by Jeff Polet
Having spent roughly 30 years of my career on a college campus I can attest to many changes that took place in that time, but none has been more prominent nor alarming than the mental health crisis among our young students. If I recall correctly, my alma mater had opened its counseling center in my first year as a college student. There was one or maybe two full-time persons on staff. Of course, one might reasonably argue that colleges had been insufficiently attentive and responsive to the mental health needs of students, but both observation and available evidence coalesce around the idea that the scope of mental health alterations has both broadened and deepened in the intervening years.

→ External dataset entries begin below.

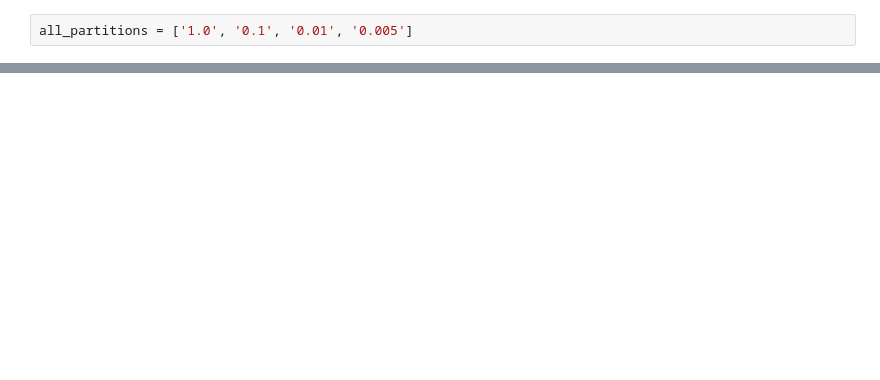
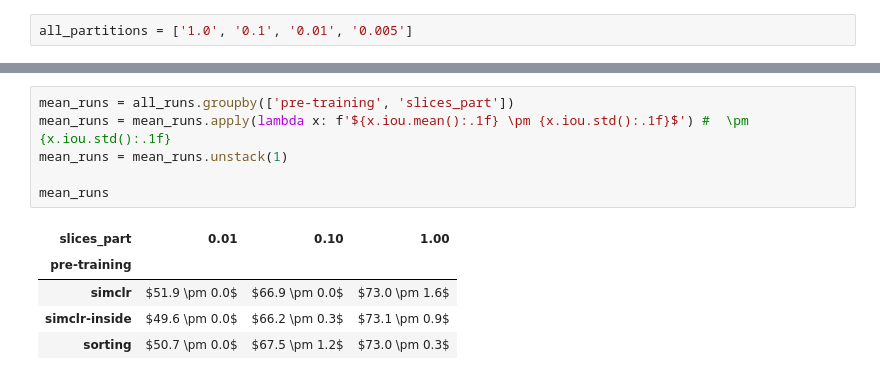
Before and after one commit to DL4XRayTomoImaging-KIT/training-repo, a Jupyter notebook: compare trainings.ipynb, the cells around one changed output, grey strips where cells are left out. Cells and saved outputs as stored; diff of their text form; blank space fills up the shorter version.

```diff
--- a/compare trainings.ipynb
+++ b/compare trainings.ipynb
@@ -47,0 +109,12 @@ plt.show()
+# %%
+mean_runs = all_runs.groupby(['pre-training', 'slices_part'])
+mean_runs = mean_runs.apply(lambda x: f'${x.iou.mean():.1f} \pm {x.iou.std():.1f}$') #  \pm {x.iou.std():.1f}
+mean_runs = mean_runs.unstack(1)
+
+mean_runs
+# %% [output]
+| slices_part | 0.01 | 0.10 | 1.00 |
+| pre-training |  |  |  |
+| simclr | $51.9 \pm 0.0$ | $66.9 \pm 0.0$ | $73.0 \pm 1.6$ |
+| simclr-inside | $49.6 \pm 0.0$ | $66.2 \pm 0.3$ | $73.1 \pm 0.9$ |
+| sorting | $50.7 \pm 0.0$ | $67.5 \pm 1.2$ | $73.0 \pm 0.3$ |
```
Also changed, not shown: parts of 20 cells of this notebook, 15 other files.
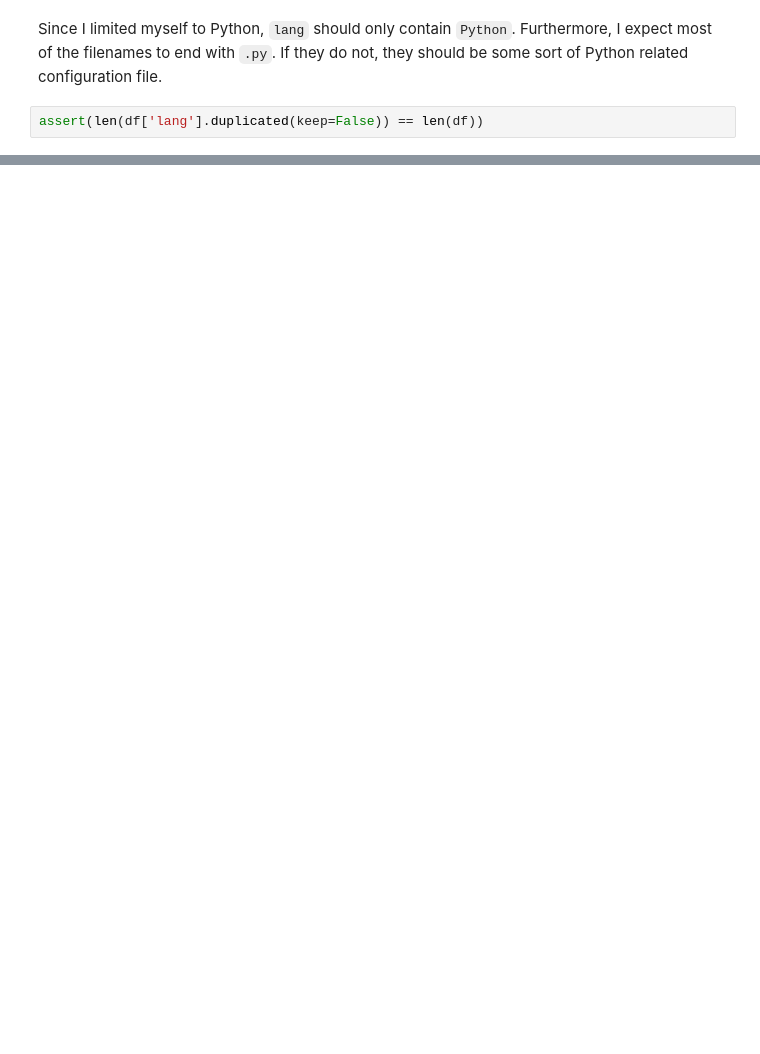
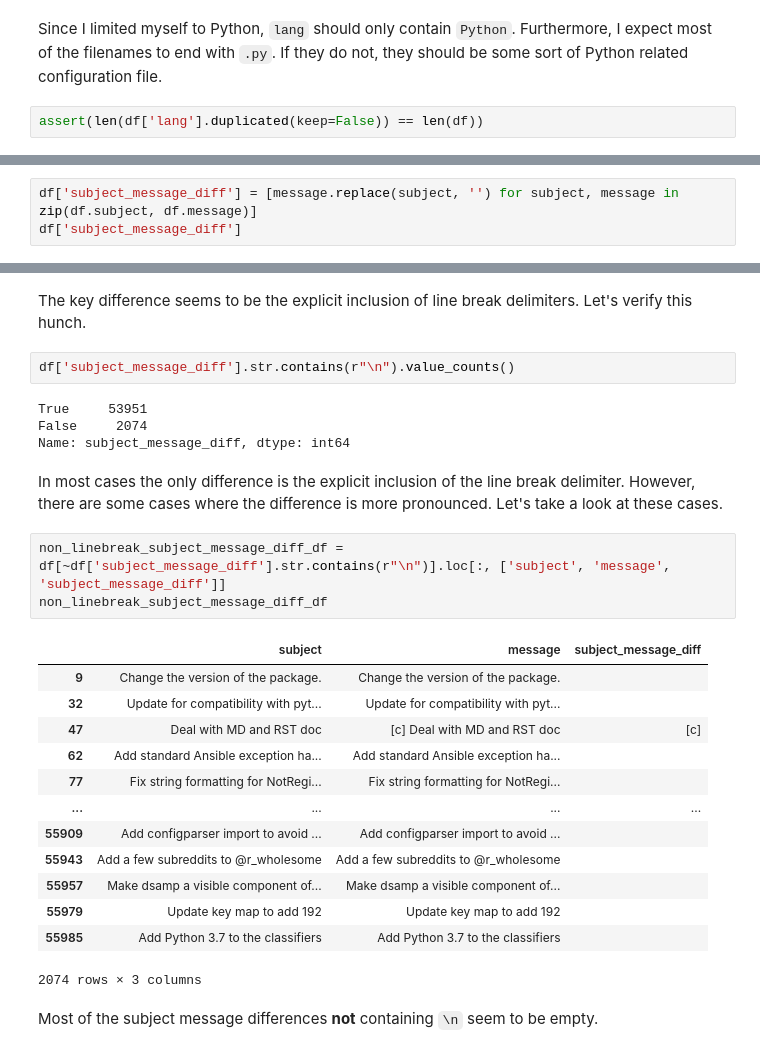
Before and after one commit to Liqs-v2/octopack-refactoring-evaluation, a Jupyter notebook: src/exploratory_data_analysis.ipynb, the cells around one changed output, grey strips where cells are left out. Drawn from its saved outputs; the diff is of its cells as text; blank space fills up the shorter version.

```diff
--- a/src/exploratory_data_analysis.ipynb
+++ b/src/exploratory_data_analysis.ipynb
@@ -86,0 +95,3 @@ Column new_file contains 56025 filenames ending on ".py" and 0 filenames that do
+# %%
+df['subject_message_diff'] = [message.replace(subject, '') for subject, message in zip(df.subject, df.message)]
+df['subject_message_diff']
@@ -86,0 +111,29 @@ Column new_file contains 56025 filenames ending on ".py" and 0 filenames that do
+# %% [markdown]
+The key difference seems to be the explicit inclusion of line break delimiters. Let's verify this hunch.
+# %%
+df['subject_message_diff'].str.contains(r"\n").value_counts()
+# %% [output]
+True     53951
+False     2074
+Name: subject_message_diff, dtype: int64
+# %% [markdown]
+In most cases the only difference is the explicit inclusion of the line break delimiter. However, there are some cases where the difference is more pronounced. Let's take a look at these cases.
+# %%
+non_linebreak_subject_message_diff_df = df[~df['subject_message_diff'].str.contains(r"\n")].loc[:, ['subject', 'message', 'subject_message_diff']]
+non_linebreak_subject_message_diff_df
+# %% [output]
+|  | subject | message | subject_message_diff |
+| 9 | Change the version of the package. | Change the version of the package. |  |
+| 32 | Update for compatibility with pyt... | Update for compatibility with pyt... |  |
+| 47 | Deal with MD and RST doc | [c] Deal with MD and RST doc | [c] |
+| 62 | Add standard Ansible exception ha... | Add standard Ansible exception ha... |  |
+| 77 | Fix string formatting for NotRegi... | Fix string formatting for NotRegi... |  |
+| ... | ... | ... | ... |
+| 55909 | Add configparser import to avoid ... | Add configparser import to avoid ... |  |
+| 55943 | Add a few subreddits to @r_wholesome | Add a few subreddits to @r_wholesome |  |
+| 55957 | Make dsamp a visible component of... | Make dsamp a visible component of... |  |
+| 55979 | Update key map to add 192 | Update key map to add 192 |  |
+| 55985 | Add Python 3.7 to the classifiers | Add Python 3.7 to the classifiers |  |
+2074 rows × 3 columns
+# %% [markdown]
+Most of the subject message differences **not** containing `\n` seem to be empty.
```
Also changed, not shown: parts of 11 cells of this notebook.
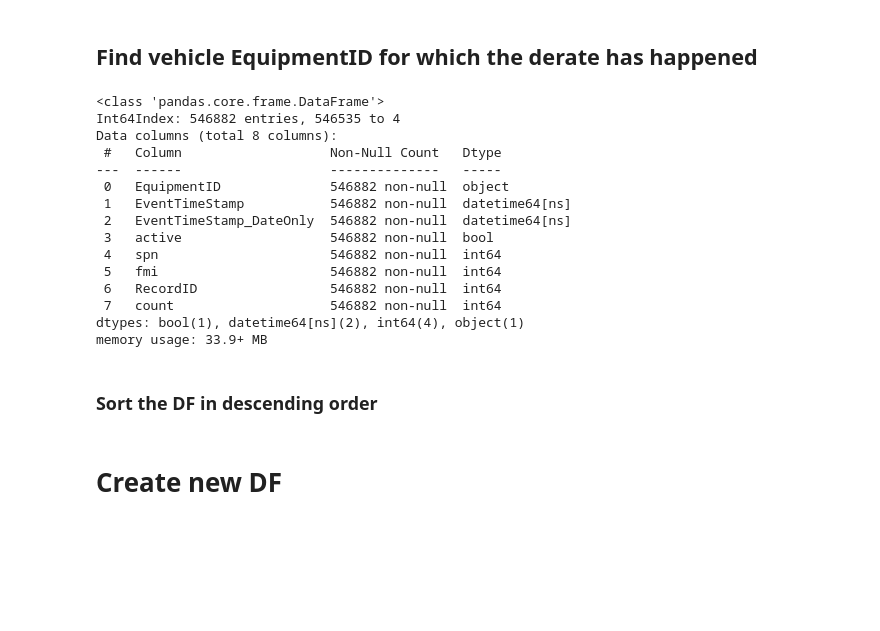
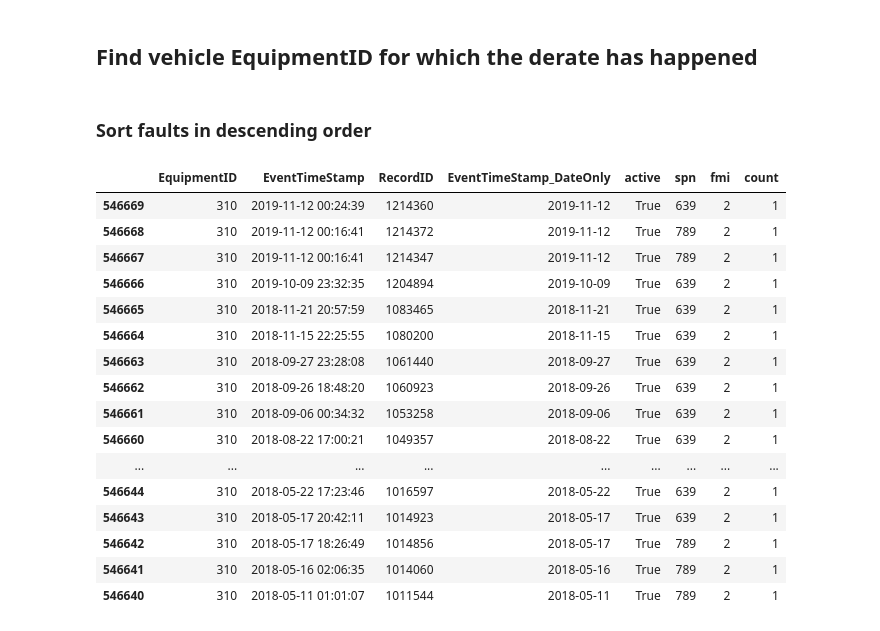
Before and after one commit to nss-data-science-cohort-6/big_g_express-elden_ring, a Jupyter notebook: notebooks/big_g_express_ajay-eda.ipynb, the cells around one changed output. Cells and saved outputs as stored; diff of their text form; code cells hidden in the pictures; blank space fills up the shorter version.

Commit message:
added funtion to filter faults data

```diff
--- a/notebooks/big_g_express_ajay-eda.ipynb
+++ b/notebooks/big_g_express_ajay-eda.ipynb
@@ -204,34 +158,32 @@ df_faults =faults[faults['EquipmentID'].isin(uEQ)]
 # %%
 df_faults = faults
-# %%
-df_faults.info()
-# %% [output]
-<class 'pandas.core.frame.DataFrame'>
-Int64Index: 546882 entries, 546535 to 4
-Data columns (total 8 columns):
- #   Column                   Non-Null Count   Dtype
----  ------                   --------------   -----
- 0   EquipmentID              546882 non-null  object
- 1   EventTimeStamp           546882 non-null  datetime64[ns]
- 2   EventTimeStamp_DateOnly  546882 non-null  datetime64[ns]
- 3   active                   546882 non-null  bool
- 4   spn                      546882 non-null  int64
- 5   fmi                      546882 non-null  int64
- 6   RecordID                 546882 non-null  int64
- 7   count                    546882 non-null  int64
-dtypes: bool(1), datetime64[ns](2), int64(4), object(1)
-memory usage: 33.9+ MB
 # %% [markdown]
-### Sort the DF in descending order
+### Sort faults in descending order
 # %%
 #df_faults['EventTimeStamp_DateOnly'] = pd.to_datetime(df_faults['EventTimeStamp_DateOnly'])
 df_faults= (
     faults.groupby(['EquipmentID','EventTimeStamp','RecordID' ,'EventTimeStamp_DateOnly','active', 'spn', 'fmi'])
     .size().reset_index(name='count')
     .sort_values(by=['EquipmentID','EventTimeStamp','RecordID' ], ascending = [False, False, False])
 )
-df_faults.head(5000)
+df_faults.head(30)
 
 #df_faults.to_csv('Faults_BeforeFilter.csv')
+# %% [output]
+|  | EquipmentID | EventTimeStamp | RecordID | EventTimeStamp_DateOnly | active | spn | fmi | count |
+| 546669 | 310 | 2019-11-12 00:24:39 | 1214360 | 2019-11-12 | True | 639 | 2 | 1 |
+| 546668 | 310 | 2019-11-12 00:16:41 | 1214372 | 2019-11-12 | True | 789 | 2 | 1 |
+| 546667 | 310 | 2019-11-12 00:16:41 | 1214347 | 2019-11-12 | True | 789 | 2 | 1 |
+| 546666 | 310 | 2019-10-09 23:32:35 | 1204894 | 2019-10-09 | True | 639 | 2 | 1 |
+| 546665 | 310 | 2018-11-21 20:57:59 | 1083465 | 2018-11-21 | True | 639 | 2 | 1 |
+| 546664 | 310 | 2018-11-15 22:25:55 | 1080200 | 2018-11-15 | True | 639 | 2 | 1 |
+| 546663 | 310 | 2018-09-27 23:28:08 | 1061440 | 2018-09-27 | True | 639 | 2 | 1 |
+| 546662 | 310 | 2018-09-26 18:48:20 | 1060923 | 2018-09-26 | True | 639 | 2 | 1 |
+| 546661 | 310 | 2018-09-06 00:34:32 | 1053258 | 2018-09-06 | True | 639 | 2 | 1 |
+| 546660 | 310 | 2018-08-22 17:00:21 | 1049357 | 2018-08-22 | True | 639 | 2 | 1 |
+| ... | ... | ... | ... | ... | ... | ... | ... | ... |
+| 546644 | 310 | 2018-05-22 17:23:46 | 1016597 | 2018-05-22 | True | 639 | 2 | 1 |
+| 546643 | 310 | 2018-05-17 20:42:11 | 1014923 | 2018-05-17 | True | 639 | 2 | 1 |
+| 546642 | 310 | 2018-05-17 18:26:49 | 1014856 | 2018-05-17 | True | 789 | 2 | 1 |
+| 546641 | 310 | 2018-05-16 02:06:35 | 1014060 | 2018-05-16 | True | 789 | 2 | 1 |
+| 546640 | 310 | 2018-05-11 01:01:07 | 1011544 | 2018-05-11 | True | 789 | 2 | 1 |
-# %% [markdown]
-# Create new DF
```
Also changed, not shown: parts of 16 cells of this notebook.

According to a report from the American Psychological Association “more than 60% of college students met the criteria for at least one mental health problem” and “almost three quarters of students reported moderate or severe psychological distress.” In another report we are informed that “Across the country, colleges and universities are facing a huge increase in the number of students who need mental health care, and many schools aren’t prepared to handle the growing demand. A national survey of college students in 2020 found that nearly 40 percent experienced depression. One in three reported having had anxiety, and one in seven said they’d thought about suicide in the past year.”
Why this is happening is open for interpretation, in no small part because there are likely a number of contributing causes. What are the best ways to respond will also generate a conflict of possibilities. But the depth of the crisis alarms nonetheless.
It does appear, furthermore, that there are some confounding variables. For example, people of faith seem to be less likely to suffer from mental health alterations. This report backs up my own observations that affluent white women who lean liberal in their politics are especially at risk. This chart from Pew Research is attention-getting:
In her book iGen: Why Today’s Super-Connected Kids Are Growing Up Less Rebellious, More Tolerant, Less Happy–and Completely Unprepared for Adulthood–and What That Means for the Rest of Us Jean Twenge argues that technology in general and cell-phone use in particular are the main drivers of these wide-spread mental health problems. She counsels parents to be much more intentional and supervisory regarding their children’s use of electronic technologies.
More importantly, mental health alterations appear to intensify when people experience themselves as having no control over their own lives and the world around them, exacerbated by a tendency to interpret things as being much worse than they actually are. Jill Filipovic rightly observed:
I am increasingly convinced that there are tremendously negative long-term consequences, especially to young people, coming from this reliance on the language of harm and accusations that things one finds offensive are “deeply problematic” or even violent. Just about everything researchers understand about resilience and mental well-being suggests that people who feel like they are the chief architects of their own life—to mix metaphors, that they captain their own ship, not that they are simply being tossed around by an uncontrollable ocean—are vastly better off than people whose default position is victimization, hurt, and a sense that life simply happens to them and they have no control over their response.
The health of a society is obviously related to the health of its members. People suffering from depression and anxiety are less able to cope, less able to navigate differences and disagreements, less able to accommodate and compromise, and less able to bear unpleasantries with equanimity and grace. Our politics, in turn, will reflect the fragility and hardened inability to negotiate that marks the inner lives of many of our citizens. The mental health crisis is very much part of our political crisis.
- Why might it be the case that secular people seem to have more mental health problems than religious people do?
- Why might people who are left of center suffer from more anxiety and depression than people who are right of center? What different hypotheses might you offer?
- How do we explain the dramatic rise in mental health alterations among young people, especially since COVID doesn’t appear to be a major factor?
- What sorts of therapeutic interventions might we adopt that don’t simply involve medicating?